The text spelled out that in the event of a future unity referendum in Ireland, as envisaged by the Good Friday Agreement, Northern Ireland would automatically rejoin the European Union.

However, RTÉ News understands that the British government attempted to get the declaration delayed until after the UK General Election, so as not to damage Theresa May's chances of victory.

The Irish Government had been working on a unity declaration for months and wanted to provide legal certainty that, in the event of a successful border poll, Northern Ireland would automatically rejoin the EU.

The Taoiseach referred on a number of occasions to the German precedent, whereby East Germany immediately joined the EU at the moment of German reunification.

The so-called unity clause was to be inserted into the minutes of an extraordinary summit meeting in Brussels on 29 April.

Two days beforehand Irish officials were subject to what one source described as a sustained diplomatic offensive by Britain to try to block the declaration.
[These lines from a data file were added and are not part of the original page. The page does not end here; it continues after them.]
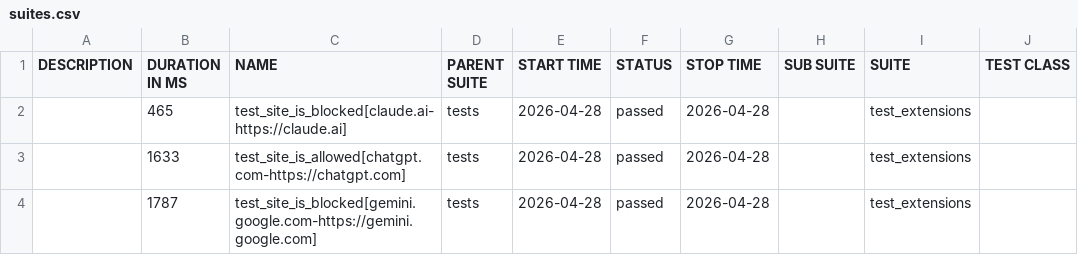
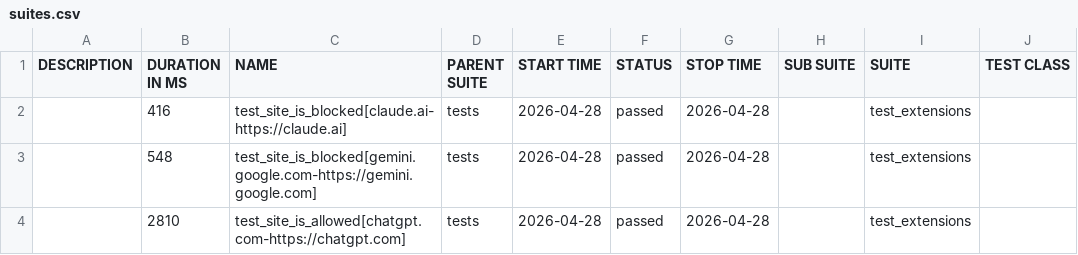
Before and after one commit to MiritHillel92/PromptSecurityAutomation, a CSV file: data/suites.csv, drawn as a sheet; only a part is shown; the diff names each change by its address in the sheet, - before the commit and + after, or states it on an @@ line.

```diff
--- a/data/suites.csv
+++ b/data/suites.csv
-B2 (DURATION IN MS): 465
+B2 (DURATION IN MS): 416
-B3 (DURATION IN MS): 1633
+B3 (DURATION IN MS): 548
-C3 (NAME): test_site_is_allowed[chatgpt.com-https://chatgpt.com]
+C3 (NAME): test_site_is_blocked[gemini.google.com-https://gemini.google.com]
-B4 (DURATION IN MS): 1787
+B4 (DURATION IN MS): 2810
-C4 (NAME): test_site_is_blocked[gemini.google.com-https://gemini.google.com]
+C4 (NAME): test_site_is_allowed[chatgpt.com-https://chatgpt.com]
```
Also changed, not shown: 35 other files.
At one point, officials from the British Department for Exiting the EU tried to set up a phone call between Mrs May and Mr Kenny on the issue.

However, the officials were told that the phone call would not happen, and that Mr Kenny was sticking to his guns.

RTÉ News also understands there were phone calls to Dublin from the Northern Ireland Office, and calls from Downing Street to European Council officials in Brussels to try to get the declaration delayed until an EU summit at the end of June.

Throughout, British officials made it clear that it could damage Mrs May in the middle of an election campaign.

This followed the uproar over Gibraltar, after it emerged that the Spanish government had sought a veto over the impact any EU-UK deal might have on the disputed territory.

In the event, Mr Kenny requested the clause, and it was unanimously adopted by the other 26 member states.

A senior EU source confirmed that Downing Street had attempted to derail the Irish unity clause.

The source said that Downing Street was told in no uncertain terms that if Mr Kenny requested the unity clause it would be accepted.

The source said Downing Street was reminded that because of the Brexit result, Mr Kenny was still, "around the table", whereas Mrs May was not.